The 4 scripts I have started with are get-performance_processor.ps1, get-performance_ports.ps1, get-performance_raidgroups.ps1, get-performance_luns.ps1, which do pretty much what they say and produce the following PowerGadgets charts.


The chart group is a tabbed interface which allows you to tab through the controllers and ports/RG/LU/Procs depending on the script being used. Each script generates different groups of charts for different performance counters. I have not implemented all of the performance counters just the ones which are most important to me now. I will be improving these scripts over time and implementing more counters. Here is an example of how the script works.


After executing the script it will ask whether or not to collect data, if yes it will prompt for interval in minutes and time period. If no it will use previously collected data in the default output directory. Next it will ask to list data in text output. Then it will prompt for generation of each group of charts for ports, raid groups, luns or processors depending on the script run.

Now to the script. All of the scripts rely on the start-session.ps1 script and also require a password file be set for logging into the array. Additionally, an array has to be registered.

Example 1 shows a PowerShell script which will register an array and set the admin password.

You will need to replace ARRAYNAME, USERNAME and the IP Addresses for your environment.

 Example 2 shows the start-session PowerShell script which defines environmental information.

You will need to change the paths and ARRAYNAME for your environment.

Example 3 shows the get-performance_processor.ps1 script
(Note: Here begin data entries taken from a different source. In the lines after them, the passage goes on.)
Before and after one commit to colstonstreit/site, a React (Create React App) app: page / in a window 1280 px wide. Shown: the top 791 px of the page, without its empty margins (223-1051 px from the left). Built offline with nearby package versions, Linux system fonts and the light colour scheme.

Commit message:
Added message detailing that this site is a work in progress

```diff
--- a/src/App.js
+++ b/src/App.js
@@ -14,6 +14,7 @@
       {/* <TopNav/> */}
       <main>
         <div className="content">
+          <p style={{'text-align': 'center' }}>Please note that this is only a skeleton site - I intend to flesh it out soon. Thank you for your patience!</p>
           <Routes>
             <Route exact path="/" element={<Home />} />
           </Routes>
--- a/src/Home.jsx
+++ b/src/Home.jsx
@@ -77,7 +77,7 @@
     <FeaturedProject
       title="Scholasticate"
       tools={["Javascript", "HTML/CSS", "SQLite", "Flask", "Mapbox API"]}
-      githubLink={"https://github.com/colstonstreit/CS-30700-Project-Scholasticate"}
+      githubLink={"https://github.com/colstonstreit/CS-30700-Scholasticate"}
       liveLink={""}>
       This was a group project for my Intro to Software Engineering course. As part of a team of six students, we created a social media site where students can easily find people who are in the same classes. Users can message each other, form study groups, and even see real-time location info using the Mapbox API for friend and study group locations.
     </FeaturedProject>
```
This script collects the data from the array in separate files. Reads the pertinent data from the files and transforms it into object form which is fed into the PowerGadgets out-chart cmdlet. The other three scripts are longer as they digest more information.

To use these scripts you will need PowerShell, PowerGadgets( this a pay product with a free trial ), SNM2 CLI, and the script files attached to this post. Oh and an HDS AMS 2000 array.
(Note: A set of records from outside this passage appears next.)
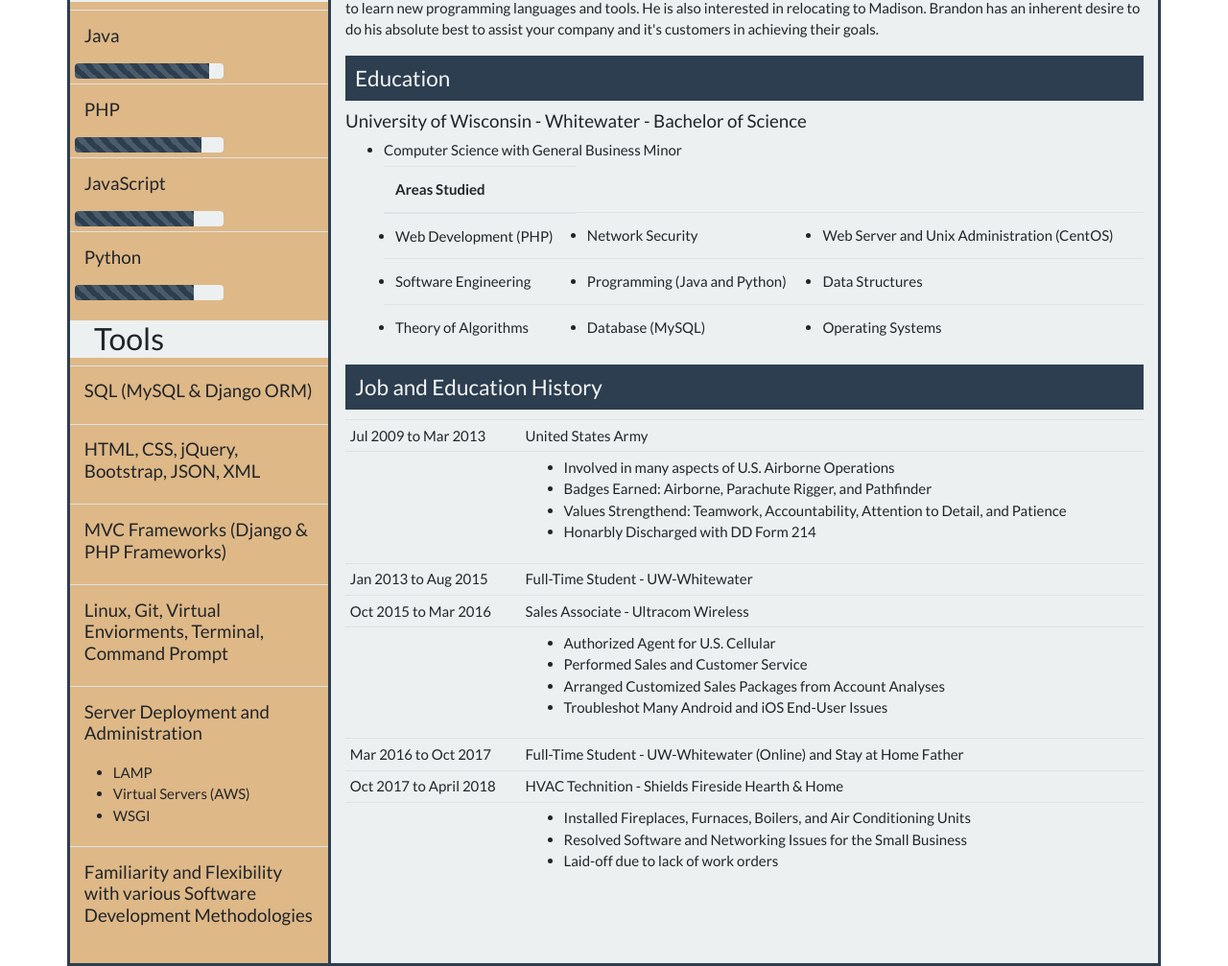
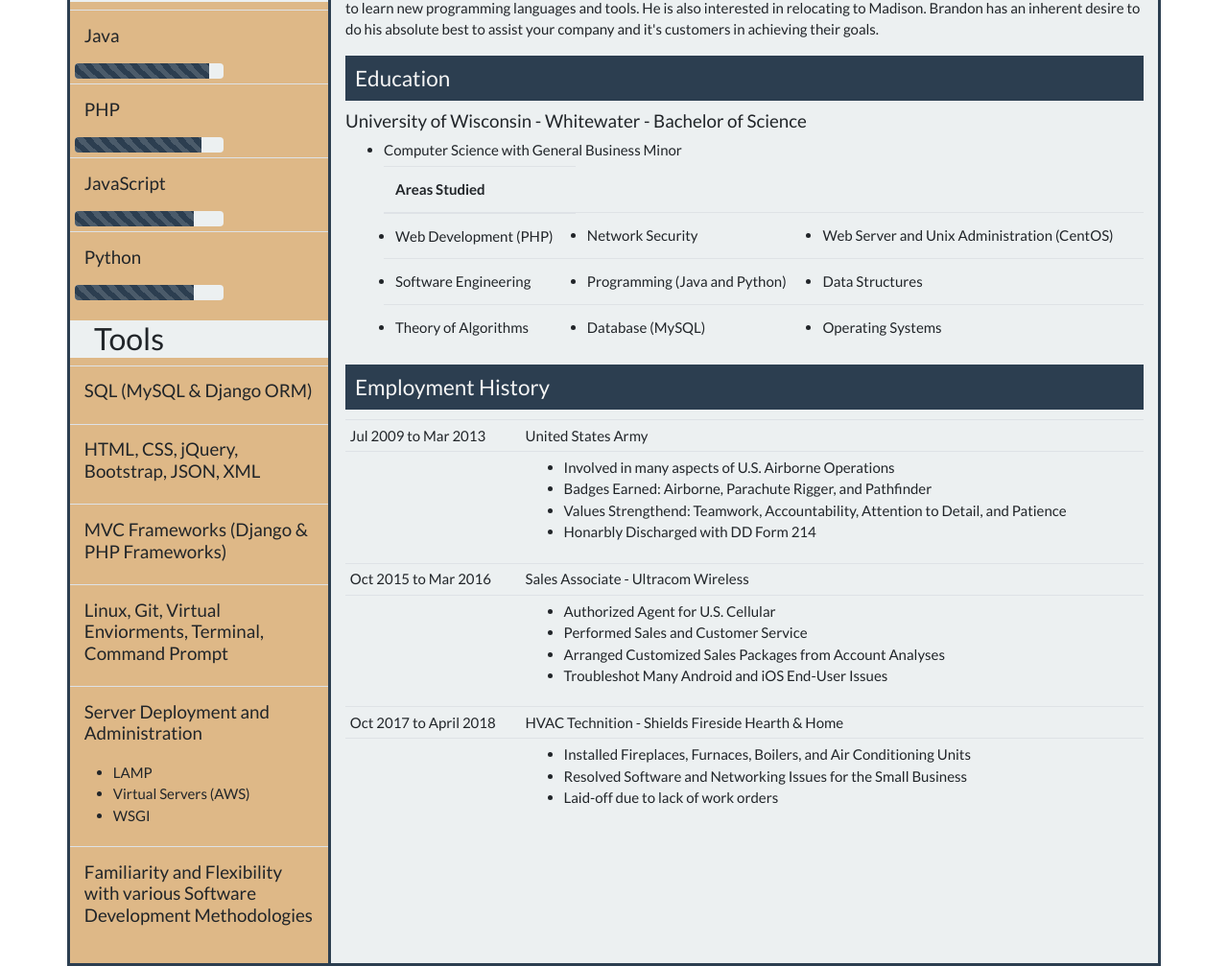
Before and after one commit to BrandonHebel/brandon, a Django app: page / in a window 1280 px wide. Shown: the part 383-1390 px from the top of the page at 96% size. Run offline with Django 3.2, Linux system fonts and the light colour scheme; some libraries are stand-ins or nearby versions.

Commit message:
revamped employment history

```diff
--- a/resume/templates/resume/index.html
+++ b/resume/templates/resume/index.html
@@ -135,7 +135,7 @@
               <td><li>Operating Systems</li></td>
           </table>
         </ul>
-        <h4>Job and Education History</h4>
+        <h4>Employment History</h4>
         <table class="table table-sm">
           <tbody>
             <tr><td>Jul 2009 to Mar 2013</td>
@@ -151,9 +151,11 @@
                 </ul>
               </td>
             </tr>
+            <!--
             <tr><td>Jan 2013 to Aug 2015</td>
               <td>Full-Time Student - UW-Whitewater</td>
             </tr>
+          -->
             <tr><td>Oct 2015 to Mar 2016</td>
               <td>Sales Associate - Ultracom Wireless</td>
             </tr>
@@ -167,9 +169,11 @@
                 </ul>
               </td>
             </tr>
+            <!--
             <tr><td>Mar 2016 to Oct 2017</td>
               <td>Full-Time Student - UW-Whitewater (Online) and Stay at Home Father</td>
             </tr>
+          -->
             <tr><td>Oct 2017 to April 2018</td>
               <td>HVAC Technition - Shields Fireside Hearth & Home</td>
             </tr>
```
Here are the script dowmloads

Save the files to your script directory and change the extensions to .ps1

I hope someone finds this useful.